An old-fashioned way to answer this question is to look at the historic Price-to-Earnings (P/E) ratio using reported earnings (as opposed to earnings estimates).

The “price” part of the P/E calculation is available in real time on TV and the Internet. The “earnings” part, however, is more difficult to find. The authoritative source is the Standard & Poor’s website, where the latest numbers are posted on the earnings page in a linked Excel file (see column D).

The number we want is the sum of the reported earnings for the previous four quarters. Since the first quarter of 2009 earnings aren’t available, we’ll use the earnings through Q4 2008. With 99% of earnings reported as of March 31, Q4 earnings were -$23.25 per share (negative earnings). That negative number added to the three previous quarters puts the 2008 reported earnings at $14.88. Thus the 2008 year-end P/E ratio for the S&P 500 is the December closing price of 903.25 divided by 14.88, which gives us the stunning P/E ratio of 60.7 – the highest in the history of the S&P Composite since 1871. The average P/E over this timeframe is only 15. In fact, at the top of the Tech Bubble in 2000, the conventional P/E ratio was a mere 30. It peaked north of 47 two years after the market topped out.

But wait. It gets worse. If we calculate annual earnings based on Standard & Poor’s earnings estimate for the first quarter, the number drops to $6.66. That gives us a P/E at the latest close (April 9) of 128.46.

As these examples illustrate, in times of critical importance, the conventional P/E ratio often lags the index to the point of being useless as a value indicator. “Why the lag?” you may wonder. “How can the P/E be at a record high after the price has fallen so far?” The explanation is simple. Earnings fell faster than price. In fact, the negative earnings of Q4 is something that has never happened before in the history of the S&P Composite.

**The P/E10 Ratio**

Legendary economist and value investor Benjamin Graham noticed the same bizarre P/E behavior during the Roaring Twenties and subsequent market crash. Graham collaborated with David Dodd to devise a more accurate way to calculate the market’s value, which they discussed in their 1934 classic book, Security Analysis. They attributed the illogical P/E ratios to temporary and sometimes extreme fluctuations in the business cycle. Their solution was to divide the price by the 10-year average of earnings, which we’ll call the P/E10. In recent years, Yale professor Robert Shiller, the author of Irrational Exuberance, has reintroduced the P/E10 to a wider audience of investors. As the accompanying chart illustrates, this ratio closely tracks the real (inflation-adjusted) price of the S&P Composite.

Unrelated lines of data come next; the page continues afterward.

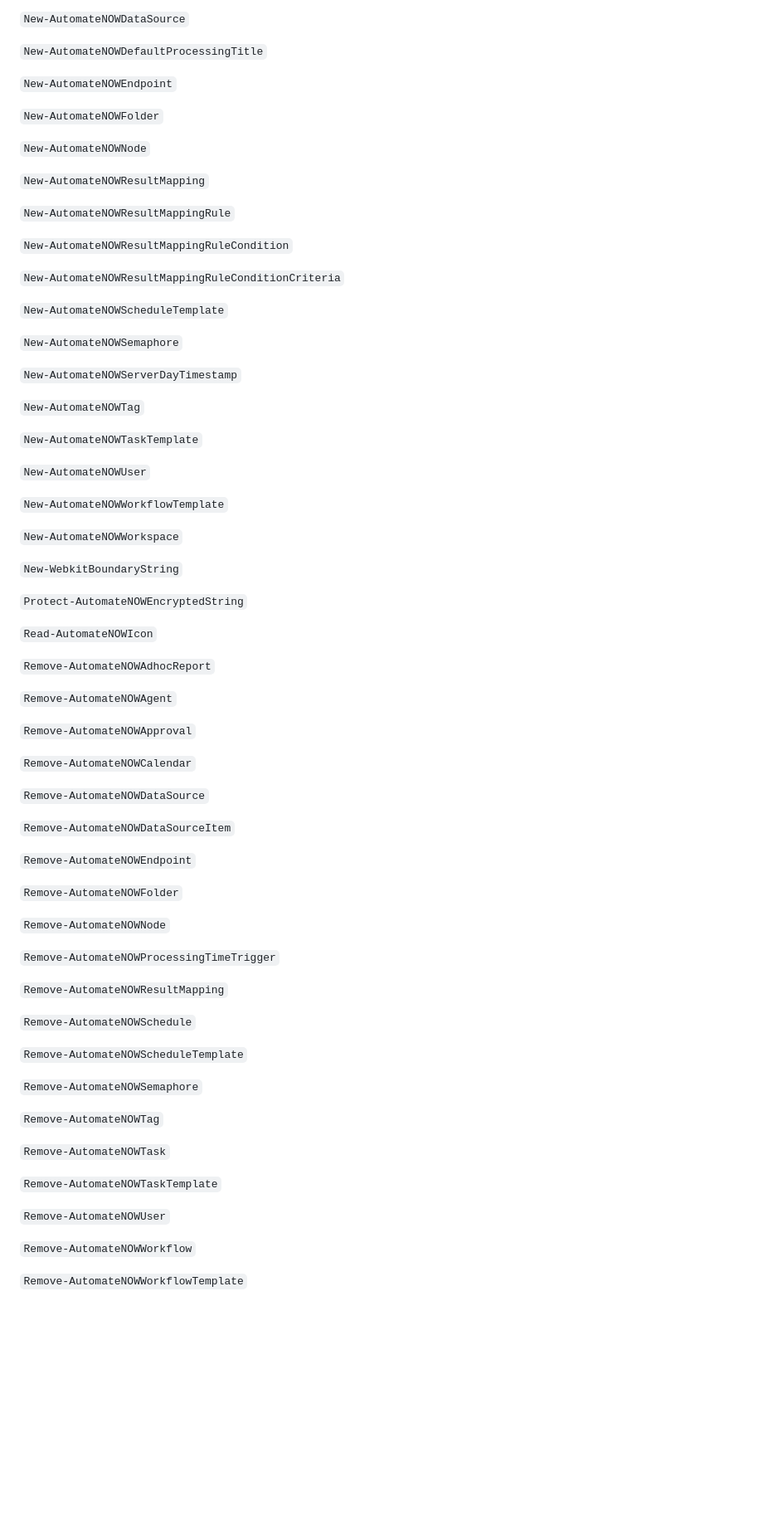
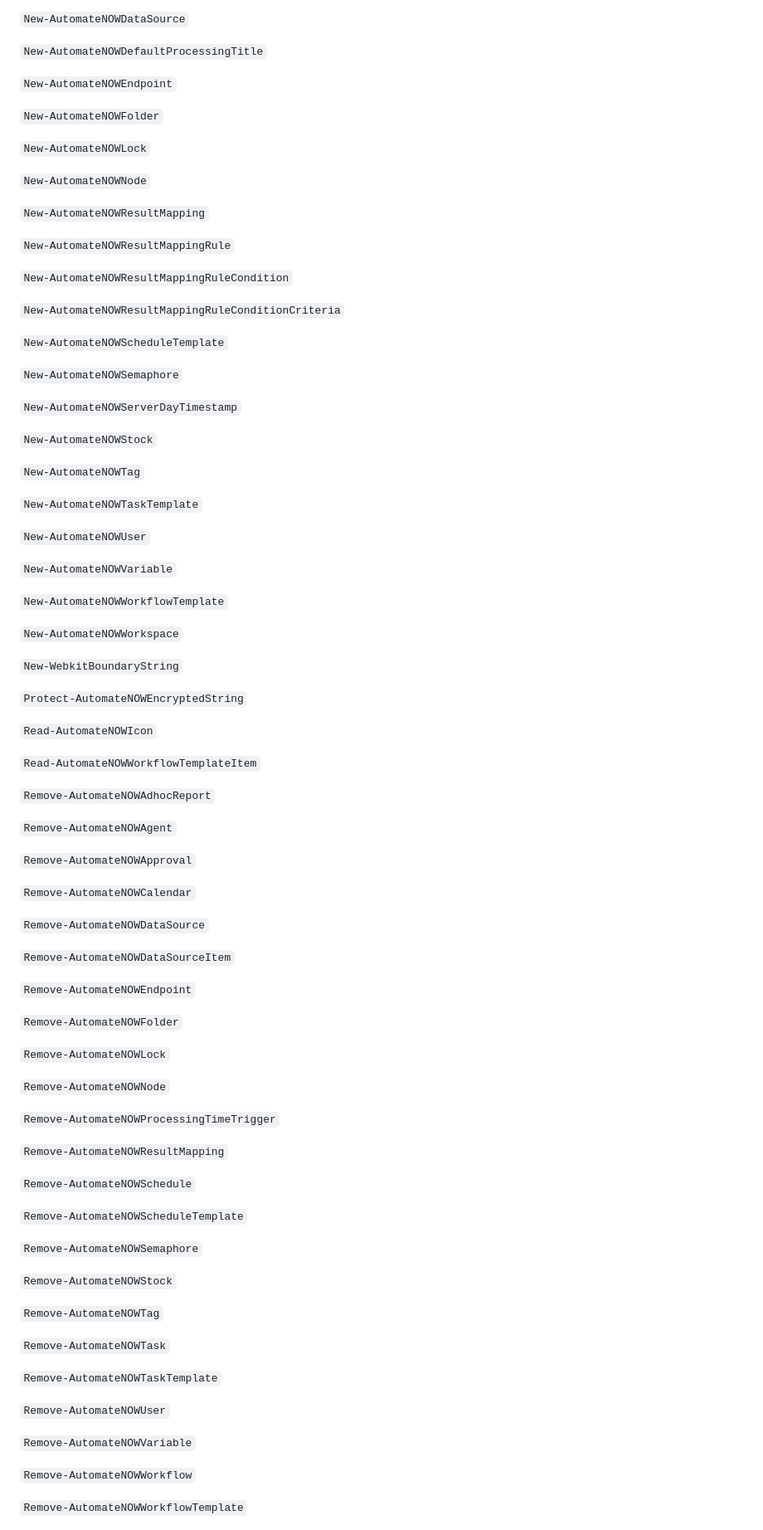
Before and after one commit to AutomateNOW-Fan/AutomateNOW, a Markdown page: README.md, the part around one of its changes. Shown at 83% size. GitHub-like rendering; blank space fills up the shorter version.

```diff
--- a/README.md
+++ b/README.md
@@ -433,6 +467,8 @@ Use the _-NotSecure_ parameter when connecting to an instance that doesn't use h
 
 `New-AutomateNOWFolder`
 
+`New-AutomateNOWLock`
+
 `New-AutomateNOWNode`
 
 `New-AutomateNOWResultMapping`
@@ -449,11 +485,15 @@ Use the _-NotSecure_ parameter when connecting to an instance that doesn't use h
 
 `New-AutomateNOWServerDayTimestamp`
 
+`New-AutomateNOWStock`
+
 `New-AutomateNOWTag`
 
 `New-AutomateNOWTaskTemplate`
 
 `New-AutomateNOWUser`
+
+`New-AutomateNOWVariable`
 
 `New-AutomateNOWWorkflowTemplate`
 
@@ -464,6 +504,8 @@ Use the _-NotSecure_ parameter when connecting to an instance that doesn't use h
 `Protect-AutomateNOWEncryptedString`
 
 `Read-AutomateNOWIcon`
+
+`Read-AutomateNOWWorkflowTemplateItem`
 
 `Remove-AutomateNOWAdhocReport`
 
@@ -481,6 +523,8 @@ Use the _-NotSecure_ parameter when connecting to an instance that doesn't use h
 
 `Remove-AutomateNOWFolder`
 
+`Remove-AutomateNOWLock`
+
 `Remove-AutomateNOWNode`
 
 `Remove-AutomateNOWProcessingTimeTrigger`
@@ -493,6 +537,8 @@ Use the _-NotSecure_ parameter when connecting to an instance that doesn't use h
 
 `Remove-AutomateNOWSemaphore`
 
+`Remove-AutomateNOWStock`
+
 `Remove-AutomateNOWTag`
 
 `Remove-AutomateNOWTask`
@@ -501,6 +547,8 @@ Use the _-NotSecure_ parameter when connecting to an instance that doesn't use h
 
 `Remove-AutomateNOWUser`
 
+`Remove-AutomateNOWVariable`
+
 `Remove-AutomateNOWWorkflow`
 
 `Remove-AutomateNOWWorkflowTemplate`
```
Also changed, not shown: other parts of README.md (+48 -0 lines), feature-chart.png, 3 other files.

With this method, the historic P/E average is 16.3, with a March 2009 monthly average P/E10 of 13.5 and a monthly close at a P/E10 of 14.2. The ratio in this chart is doubly smoothed (10-year average of earnings and monthly averages of daily closing prices). Thus the fluctuations during the month aren’t especially relevant (e.g., the difference between the monthly average and monthly close P/E10).

Of course, the historic P/E10 has never flat-lined on the average. On the contrary, over the long haul it swings dramatically between the over- and under-valued ranges. If we look at the major peaks and troughs in the P/E10, we see that the high during the Tech Bubble was the all-time high of 44 in December 1999. The 1929 high of 32 comes in at a distant second. The secular bottoms in 1921, 1932, 1942 and 1982 saw P/E10 ratios in the single digits.

**Where does the current valuation put us?**

For a more precise view of how today’s P/E10 relates to the past, our chart includes horizontal bands to divide the monthly valuations into quintiles – five groups, each with 20% of the total. Ratios in the top 20% suggest a highly overvalued market, the bottom 20% a highly undervalued market. What can we learn from this analysis? Over the past several months, the decline from the all-time P/E10 high has dramatically accelerated toward value territory, with the ratio dropping from the 1st to the upper 4th quintile.

A more cautionary observation is that every time the P/E10 has fallen from the first to the forth quintile, it has ultimately declined to the fifth quintile and bottomed in single digits. Based on the latest 10-year earnings average, to reach a P/E10 in the high single digits would require an S&P 500 price decline below 600. Of course, a happier alternative would be for corporate earnings to make a strong and prolonged surge. When might we see the P/E10 bottom? These secular declines have ranged in length from over 19 years to as few as three. The current decline is now in its ninth year.